Excerpted records —

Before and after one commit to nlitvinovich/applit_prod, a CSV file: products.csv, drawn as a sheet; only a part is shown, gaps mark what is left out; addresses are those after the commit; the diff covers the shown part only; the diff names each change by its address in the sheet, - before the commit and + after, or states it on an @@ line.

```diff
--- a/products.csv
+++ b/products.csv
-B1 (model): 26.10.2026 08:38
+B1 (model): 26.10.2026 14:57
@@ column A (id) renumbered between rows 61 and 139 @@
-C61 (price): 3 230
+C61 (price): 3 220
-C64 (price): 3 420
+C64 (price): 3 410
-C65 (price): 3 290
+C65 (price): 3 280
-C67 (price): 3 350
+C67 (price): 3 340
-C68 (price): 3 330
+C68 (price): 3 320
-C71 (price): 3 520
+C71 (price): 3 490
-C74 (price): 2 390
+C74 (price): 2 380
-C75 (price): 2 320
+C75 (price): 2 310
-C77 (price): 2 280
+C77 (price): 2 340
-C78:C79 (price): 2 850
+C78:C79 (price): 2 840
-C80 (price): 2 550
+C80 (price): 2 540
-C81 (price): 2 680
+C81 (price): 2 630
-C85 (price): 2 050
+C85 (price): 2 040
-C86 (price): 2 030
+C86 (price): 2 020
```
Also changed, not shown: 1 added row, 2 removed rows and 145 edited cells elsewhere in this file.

* * *

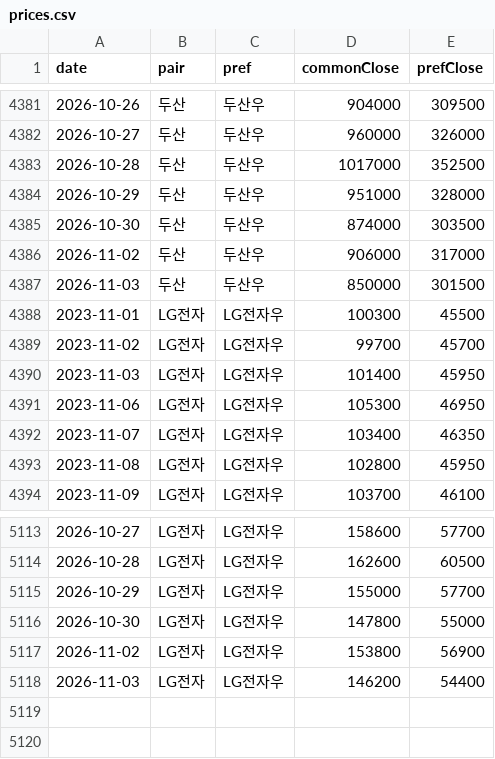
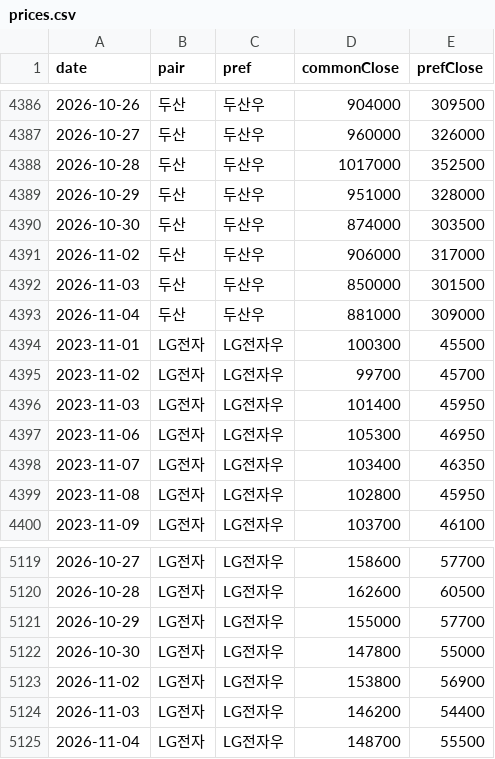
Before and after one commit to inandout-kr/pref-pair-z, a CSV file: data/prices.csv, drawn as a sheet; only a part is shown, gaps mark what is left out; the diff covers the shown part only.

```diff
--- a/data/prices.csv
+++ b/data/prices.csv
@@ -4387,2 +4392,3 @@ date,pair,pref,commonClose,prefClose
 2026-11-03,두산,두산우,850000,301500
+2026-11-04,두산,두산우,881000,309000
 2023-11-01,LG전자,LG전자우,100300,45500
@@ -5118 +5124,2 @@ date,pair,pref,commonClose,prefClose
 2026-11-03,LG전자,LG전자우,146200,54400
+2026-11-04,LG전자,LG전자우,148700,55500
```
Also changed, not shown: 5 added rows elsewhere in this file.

--

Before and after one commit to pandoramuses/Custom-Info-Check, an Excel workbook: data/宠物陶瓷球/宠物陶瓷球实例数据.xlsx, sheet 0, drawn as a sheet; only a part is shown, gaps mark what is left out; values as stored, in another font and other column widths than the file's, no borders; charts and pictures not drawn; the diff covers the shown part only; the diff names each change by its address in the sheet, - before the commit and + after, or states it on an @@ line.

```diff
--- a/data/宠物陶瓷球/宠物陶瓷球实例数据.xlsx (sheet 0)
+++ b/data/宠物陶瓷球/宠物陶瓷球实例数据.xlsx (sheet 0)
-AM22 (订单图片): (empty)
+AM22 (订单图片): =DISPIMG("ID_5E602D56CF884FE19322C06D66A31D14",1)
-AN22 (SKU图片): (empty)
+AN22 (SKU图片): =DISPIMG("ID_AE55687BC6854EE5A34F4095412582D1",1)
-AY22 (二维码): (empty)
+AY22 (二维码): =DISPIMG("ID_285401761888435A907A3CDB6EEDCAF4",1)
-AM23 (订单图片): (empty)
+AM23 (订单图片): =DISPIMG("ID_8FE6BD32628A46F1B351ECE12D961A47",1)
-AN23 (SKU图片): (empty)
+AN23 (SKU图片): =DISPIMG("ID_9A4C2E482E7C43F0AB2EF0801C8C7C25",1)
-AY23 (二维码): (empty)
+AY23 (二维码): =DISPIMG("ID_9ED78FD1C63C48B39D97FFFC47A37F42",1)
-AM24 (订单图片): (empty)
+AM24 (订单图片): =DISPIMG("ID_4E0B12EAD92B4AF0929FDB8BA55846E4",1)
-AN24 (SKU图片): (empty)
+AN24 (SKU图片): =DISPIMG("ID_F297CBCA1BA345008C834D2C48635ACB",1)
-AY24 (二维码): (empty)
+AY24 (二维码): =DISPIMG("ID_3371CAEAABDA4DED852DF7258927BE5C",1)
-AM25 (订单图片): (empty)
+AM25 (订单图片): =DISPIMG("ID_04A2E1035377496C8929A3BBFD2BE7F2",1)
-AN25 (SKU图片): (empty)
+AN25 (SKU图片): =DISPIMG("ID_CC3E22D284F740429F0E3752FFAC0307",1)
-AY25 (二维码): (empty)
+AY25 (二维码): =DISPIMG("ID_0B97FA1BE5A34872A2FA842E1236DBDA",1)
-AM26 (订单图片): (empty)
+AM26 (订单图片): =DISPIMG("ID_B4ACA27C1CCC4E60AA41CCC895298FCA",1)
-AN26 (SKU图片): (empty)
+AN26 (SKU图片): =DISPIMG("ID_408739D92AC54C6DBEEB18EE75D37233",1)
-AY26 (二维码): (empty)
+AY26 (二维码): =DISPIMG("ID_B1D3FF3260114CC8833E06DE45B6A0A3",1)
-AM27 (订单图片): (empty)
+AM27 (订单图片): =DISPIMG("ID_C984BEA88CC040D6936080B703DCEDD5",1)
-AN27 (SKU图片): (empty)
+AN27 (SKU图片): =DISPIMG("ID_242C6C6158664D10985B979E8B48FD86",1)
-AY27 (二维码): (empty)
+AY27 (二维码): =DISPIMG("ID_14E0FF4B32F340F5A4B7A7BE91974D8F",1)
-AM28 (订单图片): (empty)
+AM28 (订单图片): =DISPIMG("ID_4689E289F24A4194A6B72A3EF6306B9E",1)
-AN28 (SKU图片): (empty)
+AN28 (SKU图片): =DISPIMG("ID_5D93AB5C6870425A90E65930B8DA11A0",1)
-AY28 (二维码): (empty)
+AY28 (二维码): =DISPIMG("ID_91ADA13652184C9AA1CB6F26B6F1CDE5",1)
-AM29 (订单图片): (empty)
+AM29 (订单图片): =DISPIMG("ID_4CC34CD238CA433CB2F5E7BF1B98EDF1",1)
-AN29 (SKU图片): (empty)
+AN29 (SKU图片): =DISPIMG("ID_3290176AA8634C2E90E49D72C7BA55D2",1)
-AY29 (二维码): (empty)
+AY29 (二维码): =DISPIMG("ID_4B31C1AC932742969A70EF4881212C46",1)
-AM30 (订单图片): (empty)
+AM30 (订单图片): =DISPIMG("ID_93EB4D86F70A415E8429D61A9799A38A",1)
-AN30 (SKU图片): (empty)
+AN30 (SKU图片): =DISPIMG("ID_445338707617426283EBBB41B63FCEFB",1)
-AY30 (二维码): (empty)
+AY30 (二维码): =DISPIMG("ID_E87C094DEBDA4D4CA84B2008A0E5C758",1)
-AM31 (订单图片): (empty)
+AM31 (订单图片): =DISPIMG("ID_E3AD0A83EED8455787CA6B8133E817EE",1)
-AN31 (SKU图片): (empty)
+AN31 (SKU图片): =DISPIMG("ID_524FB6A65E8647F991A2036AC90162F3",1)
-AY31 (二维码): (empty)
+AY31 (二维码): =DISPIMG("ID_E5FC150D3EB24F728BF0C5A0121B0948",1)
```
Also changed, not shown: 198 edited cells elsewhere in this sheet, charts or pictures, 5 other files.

Exercise details —
Within the entries above, find every line where the string "shown" occurs, and copy it.

Solution for this exercise —
Before and after one commit to nlitvinovich/applit_prod, a CSV file: products.csv, drawn as a sheet; only a part is shown, gaps mark what is left out; addresses are those after the commit; the diff covers the shown part only; the diff names each change by its address in the sheet, - before the commit and + after, or states it on an @@ line.
Also changed, not shown: 1 added row, 2 removed rows and 145 edited cells elsewhere in this file.
Before and after one commit to inandout-kr/pref-pair-z, a CSV file: data/prices.csv, drawn as a sheet; only a part is shown, gaps mark what is left out; the diff covers the shown part only.
Also changed, not shown: 5 added rows elsewhere in this file.
Before and after one commit to pandoramuses/Custom-Info-Check, an Excel workbook: data/宠物陶瓷球/宠物陶瓷球实例数据.xlsx, sheet 0, drawn as a sheet; only a part is shown, gaps mark what is left out; values as stored, in another font and other column widths than the file's, no borders; charts and pictures not drawn; the diff covers the shown part only; the diff names each change by its address in the sheet, - before the commit and + after, or states it on an @@ line.
Also changed, not shown: 198 edited cells elsewhere in this sheet, charts or pictures, 5 other files.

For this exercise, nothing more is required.